She claims that her brother cooperated with her brother in a plot to accuse her of treason by involving someone to talk to her by SMS and phone calls.
“The person who was calling me said he received $500 to make a relationship with me and put me into trouble. I convinced him to open phone camera and took screenshots. I threatened him to call police if he won’t quit.”
One day her husband tells her why she is taking photos of other men on the phone. “I realized he is involved.”
She accuses her husband and brother of editing video of her to defame her socially. Ahead of death of Omer, she says her husband and brother forced for miscarriage by injection from a midwife when was pregnant but it has not worked.
Following death of her son, she was asked to quit her right in the inherited house and the lawsuit. “They stopped me while heading home from court. They have savagely beaten me and asked me to give up or they will take me to Dubiz and kill me there.”
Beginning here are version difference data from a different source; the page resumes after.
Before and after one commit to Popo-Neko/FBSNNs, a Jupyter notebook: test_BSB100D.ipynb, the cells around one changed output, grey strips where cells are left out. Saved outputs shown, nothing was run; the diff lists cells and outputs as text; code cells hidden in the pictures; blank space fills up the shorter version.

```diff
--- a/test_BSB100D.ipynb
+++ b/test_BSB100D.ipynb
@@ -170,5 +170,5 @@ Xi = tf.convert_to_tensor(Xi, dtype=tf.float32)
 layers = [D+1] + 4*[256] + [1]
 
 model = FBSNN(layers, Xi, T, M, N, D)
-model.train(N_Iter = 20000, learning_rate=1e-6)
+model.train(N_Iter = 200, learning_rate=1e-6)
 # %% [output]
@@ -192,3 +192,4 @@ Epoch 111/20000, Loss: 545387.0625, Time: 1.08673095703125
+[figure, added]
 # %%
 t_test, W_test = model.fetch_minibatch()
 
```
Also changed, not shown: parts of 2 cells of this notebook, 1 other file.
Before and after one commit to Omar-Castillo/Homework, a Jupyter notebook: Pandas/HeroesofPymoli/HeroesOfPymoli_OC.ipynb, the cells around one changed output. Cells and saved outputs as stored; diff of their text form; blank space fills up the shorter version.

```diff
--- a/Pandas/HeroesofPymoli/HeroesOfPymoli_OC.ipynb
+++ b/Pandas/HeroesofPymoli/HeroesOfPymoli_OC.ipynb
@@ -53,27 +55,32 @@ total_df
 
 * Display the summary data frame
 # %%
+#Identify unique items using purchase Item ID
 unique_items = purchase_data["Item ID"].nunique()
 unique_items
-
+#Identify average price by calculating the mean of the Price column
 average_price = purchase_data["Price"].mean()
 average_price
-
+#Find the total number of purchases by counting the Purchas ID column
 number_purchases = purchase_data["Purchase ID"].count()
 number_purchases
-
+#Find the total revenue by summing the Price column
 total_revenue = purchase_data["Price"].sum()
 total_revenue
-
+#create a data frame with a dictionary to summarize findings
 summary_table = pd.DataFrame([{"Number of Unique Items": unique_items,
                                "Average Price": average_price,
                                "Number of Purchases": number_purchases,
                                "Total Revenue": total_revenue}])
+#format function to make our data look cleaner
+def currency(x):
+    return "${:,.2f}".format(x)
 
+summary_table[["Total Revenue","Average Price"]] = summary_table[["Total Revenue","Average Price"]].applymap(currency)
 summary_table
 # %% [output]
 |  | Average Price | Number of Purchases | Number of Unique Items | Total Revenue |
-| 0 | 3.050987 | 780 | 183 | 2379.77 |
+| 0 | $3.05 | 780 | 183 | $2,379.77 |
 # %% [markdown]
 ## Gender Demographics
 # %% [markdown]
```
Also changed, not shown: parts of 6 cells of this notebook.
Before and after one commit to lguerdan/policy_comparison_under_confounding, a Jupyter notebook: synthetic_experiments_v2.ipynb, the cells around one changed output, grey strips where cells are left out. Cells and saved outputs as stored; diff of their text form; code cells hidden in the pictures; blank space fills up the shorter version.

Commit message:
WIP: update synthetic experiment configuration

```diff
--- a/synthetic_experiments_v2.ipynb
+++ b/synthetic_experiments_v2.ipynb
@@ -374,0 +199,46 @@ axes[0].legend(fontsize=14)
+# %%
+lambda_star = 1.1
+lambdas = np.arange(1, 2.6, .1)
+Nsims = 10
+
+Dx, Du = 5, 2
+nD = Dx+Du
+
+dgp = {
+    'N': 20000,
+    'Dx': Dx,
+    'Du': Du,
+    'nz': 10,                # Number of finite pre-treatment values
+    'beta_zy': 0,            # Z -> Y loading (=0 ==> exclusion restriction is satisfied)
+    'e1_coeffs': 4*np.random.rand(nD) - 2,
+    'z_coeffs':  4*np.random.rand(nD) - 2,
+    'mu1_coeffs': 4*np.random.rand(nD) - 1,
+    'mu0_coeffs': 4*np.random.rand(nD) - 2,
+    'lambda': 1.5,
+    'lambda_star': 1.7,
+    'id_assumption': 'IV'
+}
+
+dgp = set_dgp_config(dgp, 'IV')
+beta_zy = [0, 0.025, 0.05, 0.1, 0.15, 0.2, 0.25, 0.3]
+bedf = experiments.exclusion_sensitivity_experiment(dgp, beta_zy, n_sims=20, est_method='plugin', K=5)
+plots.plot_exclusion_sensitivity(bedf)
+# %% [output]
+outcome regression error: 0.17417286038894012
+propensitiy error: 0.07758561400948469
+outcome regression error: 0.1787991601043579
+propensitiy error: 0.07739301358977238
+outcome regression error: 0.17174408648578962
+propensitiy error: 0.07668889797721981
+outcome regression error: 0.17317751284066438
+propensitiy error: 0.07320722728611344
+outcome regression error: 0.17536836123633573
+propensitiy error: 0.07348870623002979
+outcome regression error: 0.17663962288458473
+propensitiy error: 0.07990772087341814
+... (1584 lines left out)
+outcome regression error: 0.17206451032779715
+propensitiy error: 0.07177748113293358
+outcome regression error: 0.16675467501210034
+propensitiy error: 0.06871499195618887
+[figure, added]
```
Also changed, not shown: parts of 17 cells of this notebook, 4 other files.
They stopped me while heading home from court. They have savagely beaten me and asked me to give up or they will take me to Dubiz and kill me there.
Asmahan now takes care of her six children yet have no idea where Omer was laid. Her husband told her he was buried in Dubiz.
She is desperate of her case at court as she thinks influential people support her husband and brother.
KirkukNow has tried to contact the husband yet could not make it.
Asmahan’s case is on f the escalating cases of domestic vilence in Kirkuk. Community police service has registered 130 cases of gender-based violence in the last three months, total 394 in 2020.
The sharp spike in domestic violence cases in Iraq while a draft for combatting domestic violence is at the hands of Iraqi parliament since 2019. The law-to be proposes safe shelters for abused women, special court for gender-based violence and penal codes for perpetrators.
The case of Asmahan is supported by NGOs advocating for women’s rights.
Srood Ahmed, in charge of Kirkuk office for al-Amal Iraqi association, women NGO, said they are concerned about the case and managed to convince court to review the dossier which was suspended earlier.
“Now the cases of inherited property, murder of the boy and delay of the medical report about murder reason are being investigated,” Srood said.
“Senior officials are involved and the route has been shifted to keep the criminals away but we will not retreat and defend the case till the end,” she enthusiastically said.
Up today, no date appointed for the court case and no arrest warrant issued for any suspect. The brother and the husband were called to court.
Lieutenant colonel Ali al-Jibouri, manager of community service police in Kirkuk Police said they support the case. “We helped her to file a lawsuit about the inheritance share, murder of her son and abduction by her brothers.”
According to the information they have, “she was severely tortured to give away the money and took her phone as well,” he added.
While the Kurdistan Region of Iraq has a 2011 law on domestic violence, women have few legal protections to shield them from domestic violence in Baghdad-controlled territory.
Iraq’s criminal code, applicable in both Baghdad-controlled territory and the Kurdistan Region of Iraq, criminalizes physical assault but lacks any explicit mention of domestic violence.